Ancient food remains discovered in Peru by University of Maine anthropologist Dan Sandweiss are helping not only to push back the frontiers of agriculture in the Americas, but to further our understanding of how humans ate as much as 6,000 years ago.

Cutting-edge microfossil analysis performed by Smithsonian archeobiologist Linda Perry and her team on samples collected by Sandweiss and his students at Waynuna, a dig site near Alca, Peru suggest that ancient cultures were growing chili peppers, in addition to corn and other staples, to spice up their diets thousands of years ago.

A study by Perry, Sandweiss and others, recently published in the journal Science, traces the history of the cultivated pepper through seven archeological sites in the Americas.
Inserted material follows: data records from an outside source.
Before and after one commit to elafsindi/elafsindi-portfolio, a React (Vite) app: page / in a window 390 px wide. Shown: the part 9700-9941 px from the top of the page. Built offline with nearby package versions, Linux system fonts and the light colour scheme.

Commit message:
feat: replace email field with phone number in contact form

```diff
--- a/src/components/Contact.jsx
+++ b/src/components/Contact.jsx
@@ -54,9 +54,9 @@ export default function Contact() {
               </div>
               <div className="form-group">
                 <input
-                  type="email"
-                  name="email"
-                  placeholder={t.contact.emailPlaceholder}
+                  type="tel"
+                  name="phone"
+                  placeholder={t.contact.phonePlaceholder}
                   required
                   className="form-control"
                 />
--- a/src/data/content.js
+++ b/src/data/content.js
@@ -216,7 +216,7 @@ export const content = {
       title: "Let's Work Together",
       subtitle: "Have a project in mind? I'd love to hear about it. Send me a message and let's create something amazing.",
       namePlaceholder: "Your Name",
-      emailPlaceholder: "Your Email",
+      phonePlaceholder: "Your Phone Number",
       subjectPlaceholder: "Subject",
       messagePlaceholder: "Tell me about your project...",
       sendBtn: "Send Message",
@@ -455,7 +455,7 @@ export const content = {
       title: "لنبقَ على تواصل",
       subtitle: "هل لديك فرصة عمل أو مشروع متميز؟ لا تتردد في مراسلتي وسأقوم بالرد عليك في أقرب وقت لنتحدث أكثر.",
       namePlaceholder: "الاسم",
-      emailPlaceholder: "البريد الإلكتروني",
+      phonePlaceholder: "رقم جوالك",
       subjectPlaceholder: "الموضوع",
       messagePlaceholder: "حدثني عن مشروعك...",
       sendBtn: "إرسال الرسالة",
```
Sandweiss' samples from Peru were the spark that inspired the project, and were the only hot peppers in the study that could be identified to the species level.

Sandweiss has made microfossil collection an important part of his research since the late 1990s, working closely with Delores Piperno and Linda Perry of the Smithsonian's National Museum of Natural History to unravel the often complex microscopic record hidden in ancient middens and the pores of grinding tools. His collaborative, multidisciplinary approach has led to several important discoveries related to early agriculture in the Americas, helping scientists and historians better understand the roles played by peppers, gourds and corn in world agriculture.

Nationalism and nuclear weapons

With the election of ultraconservative Mahmoud Ahmadinejad as president of Iran in 2005, the country started championing nationalism ahead of Islamic interests, and nowhere is that more visible than in promotion of its nuclear program, according to a University of Maine political scientist and expert on Iran.

"Iranians tend to support the nuclear program as a matter of national pride, something that is not likely to change as long as they do not believe the program threatens their security or impinges on their standard of living," says Bahman Baktiari, writing in the January issue of Current History. "Through the state media, Iran's leadership has popularized the idea that the nation's nuclear program is about much more than nuclear weapons."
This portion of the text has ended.